Murray, currently No 44 in the ATP Rankings, split with coach Ivan Lendl in November. Working with Mark Hilton and Jonny O’Mara, he began his season in Brisbane, where he suffered an opening-round defeat to eventual champion Grigor Dimitrov.

Murray arrives in Melbourne holding fond memories at the hard-court major, having advanced to the final five times (2010, 2011, 2013, 2015, 2016), only to lose on each occasion. Last year, he overcame Matteo Berrettini and Thanasi Kokkinakis in five-set thrillers en route to the third round.

The 46-time tour-level titlist starts this year’s Australian Open campaign against Tomas Martin Etcheverry, with Novak Djokovic a potential third-round opponent. Murray played Argentina’s Etcheverry twice last season, with both matches tight three-setters. Split at 1-1 in their ATP Head2Head series, the three-time major winner is expecting another physical battle.

“Hopefully that’s not the case in a couple of days.” said Murray.

“I made most of my matches quite physical last year, I know that last year when I wasn’t serving well, you end up getting into lots more long rallies and everything.

“Because of the way I return, I put quite a lot of returns back in play, you can end up getting into lots of long points when that’s the case.
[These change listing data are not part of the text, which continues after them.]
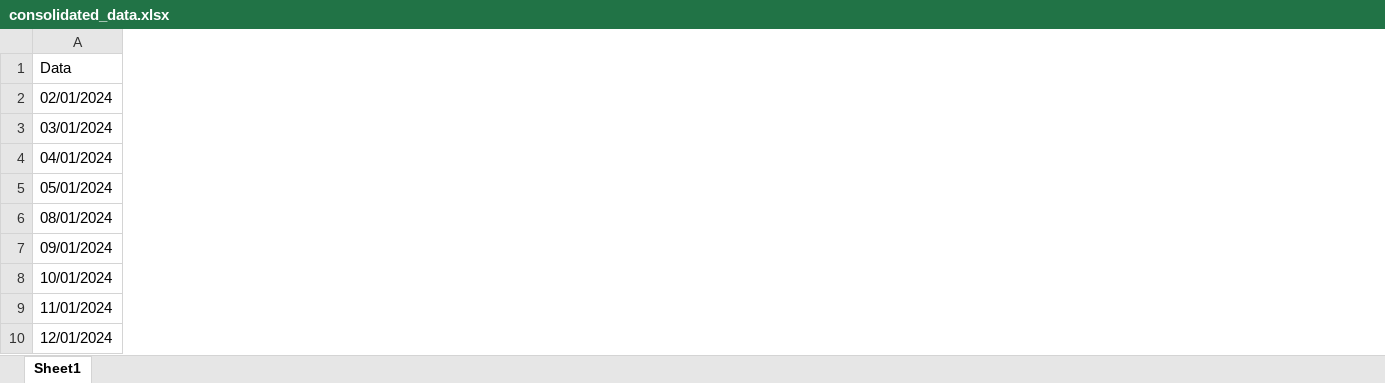
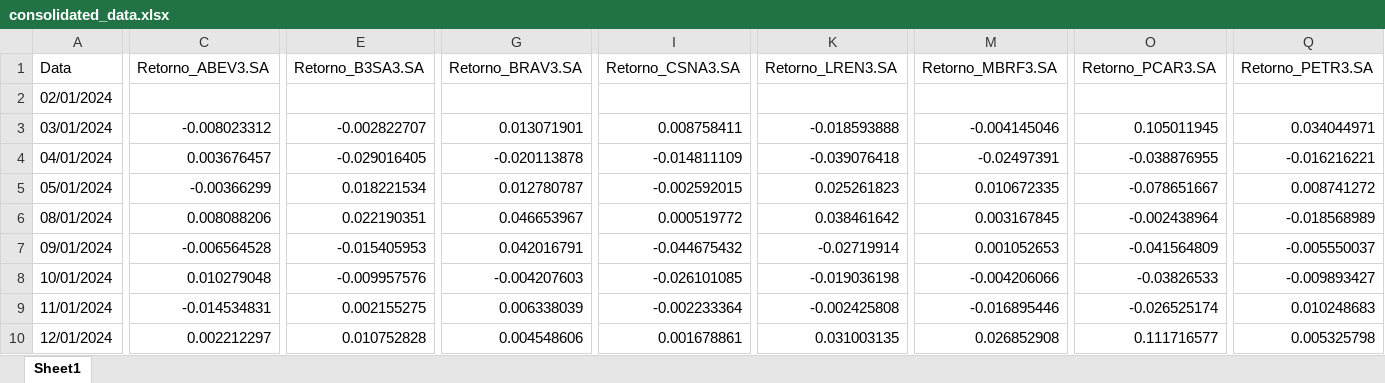
Before and after one commit to caique-dev/case, an Excel workbook: consolidated_data.xlsx, sheet Sheet1, drawn as a sheet; only a part is shown, gaps mark what is left out; values as stored, in another font and other column widths than the file's, no borders; the diff covers the shown part only; the diff names each change by its address in the sheet, - before the commit and + after, or states it on an @@ line.

```diff
--- a/consolidated_data.xlsx (sheet Sheet1)
+++ b/consolidated_data.xlsx (sheet Sheet1)
+column C (Retorno_ABEV3.SA), rows 3-10: -0.008023312 | 0.003676457 | -0.00366299 | 0.008088206 | -0.006564528 | 0.010279048 | -0.014534831 | 0.002212297
+column E (Retorno_B3SA3.SA), rows 3-10: -0.002822707 | -0.029016405 | 0.018221534 | 0.022190351 | -0.015405953 | -0.009957576 | 0.002155275 | 0.010752828
+column G (Retorno_BRAV3.SA), rows 3-10: 0.013071901 | -0.020113878 | 0.012780787 | 0.046653967 | 0.042016791 | -0.004207603 | 0.006338039 | 0.004548606
+column I (Retorno_CSNA3.SA), rows 3-10: 0.008758411 | -0.014811109 | -0.002592015 | 0.000519772 | -0.044675432 | -0.026101085 | -0.002233364 | 0.001678861
+column K (Retorno_LREN3.SA), rows 3-10: -0.018593888 | -0.039076418 | 0.025261823 | 0.038461642 | -0.02719914 | -0.019036198 | -0.002425808 | 0.031003135
+column M (Retorno_MBRF3.SA), rows 3-10: -0.004145046 | -0.02497391 | 0.010672335 | 0.003167845 | 0.001052653 | -0.004206066 | -0.016895446 | 0.026852908
+column O (Retorno_PCAR3.SA), rows 3-10: 0.105011945 | -0.038876955 | -0.078651667 | -0.002438964 | -0.041564809 | -0.03826533 | -0.026525174 | 0.111716577
+column Q (Retorno_PETR3.SA), rows 3-10: 0.034044971 | -0.016216221 | 0.008741272 | -0.018568989 | -0.005550037 | -0.009893427 | 0.010248683 | 0.005325798
```
Also changed, not shown: 8 added columns elsewhere in this sheet, 2 other files.
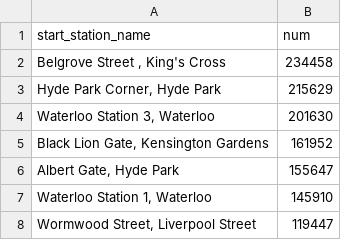
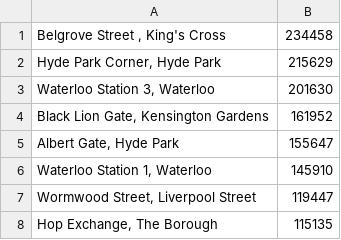
Before and after one commit to priyapradeepkumar/demo, a CSV file: results-20210701-211451.csv, drawn as a sheet; only a part is shown; the shorter side is filled out with more unchanged rows.

Commit message:
Modified the results file

```diff
--- a/results-20210701-211451.csv
+++ b/results-20210701-211451.csv
@@ -1,2 +1 @@
-start_station_name,num
 "Belgrove Street , King's Cross",234458
```
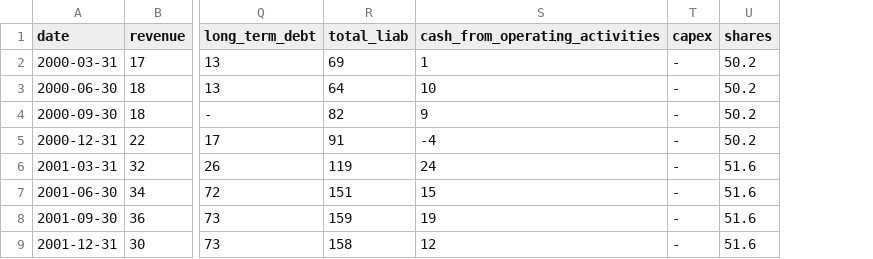
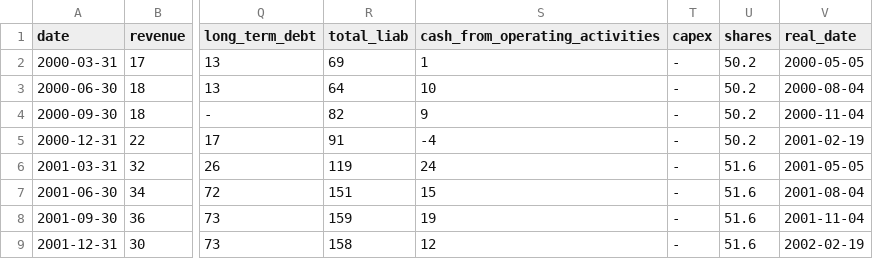
Before and after one commit to zsoltnagy89/Economy, a CSV file: data/input/countries/norway/DNO.OL_data.csv, drawn as a sheet; only a part is shown, gaps mark what is left out; the diff names each change by its address in the sheet, - before the commit and + after, or states it on an @@ line.

Commit message:
add real_Dates and nordic semiconductor

```diff
--- a/data/input/countries/norway/DNO.OL_data.csv
+++ b/data/input/countries/norway/DNO.OL_data.csv
+column V (real_date), rows 2-9: 2000-05-05 | 2000-08-04 | 2000-11-04 | 2001-02-19 | 2001-05-05 | 2001-08-04 | 2001-11-04 | 2002-02-19
```
Also changed, not shown: data/input/countries/norway/EQNR.OL_data.csv, data/input/countries/norway/KOG.OL_data.csv, 25 other files.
Matches will go on.”

Murray: Restricting late-night finishes a positive, obvious step

Murray added the decision by the ATP and WTA to restrict the number of evening matches at their tournaments this year was a “positive” change, and that both players and fans would welcome fewer late-night finishes.

The men’s and women’s tours jointly announced on Tuesday a one-year trial that will limit the number of evening matches played on a court to two each day, with a recommended start time of 6.30 pm.

The changes do not affect the four Grand Slam events, which are governed separately, though this year’s Australian Open has already tweaked its scheduling to help avoid late finishes.

Murray, who described his 4.05 am. finish in a contest with Thanasi Kokkinakis at Melbourne Park last year as a “farce”, was unsure if the other Grand Slams were discussing similar measures but said the ATP and WTA approach made sense.

“It’s a very obvious thing that needs to change,” the Briton said.

Andy Murray of Great Britain reacts after winning the first set in his match against Grigor Dimitrov of Bulgaria during the Brisbane International tennis tournament in Brisbane, Australia, Monday, Jan. 1, 2024. (AP Photo/Tertius Pickard)

“I haven’t heard anyone really disagree with that. So it’s positive there’s going to be some changes made. It’ll be good for everyone.

“I would think about it from a player’s perspective. It’ll definitely help with recovery for the following day’s matches and things like that.

“I certainly think for the fans and the tournament, just probably looks a wee bit more professional if you’re not finishing at three or four in the morning.

“This is a good step. I think the players will be happy with it. Hopefully it works well.”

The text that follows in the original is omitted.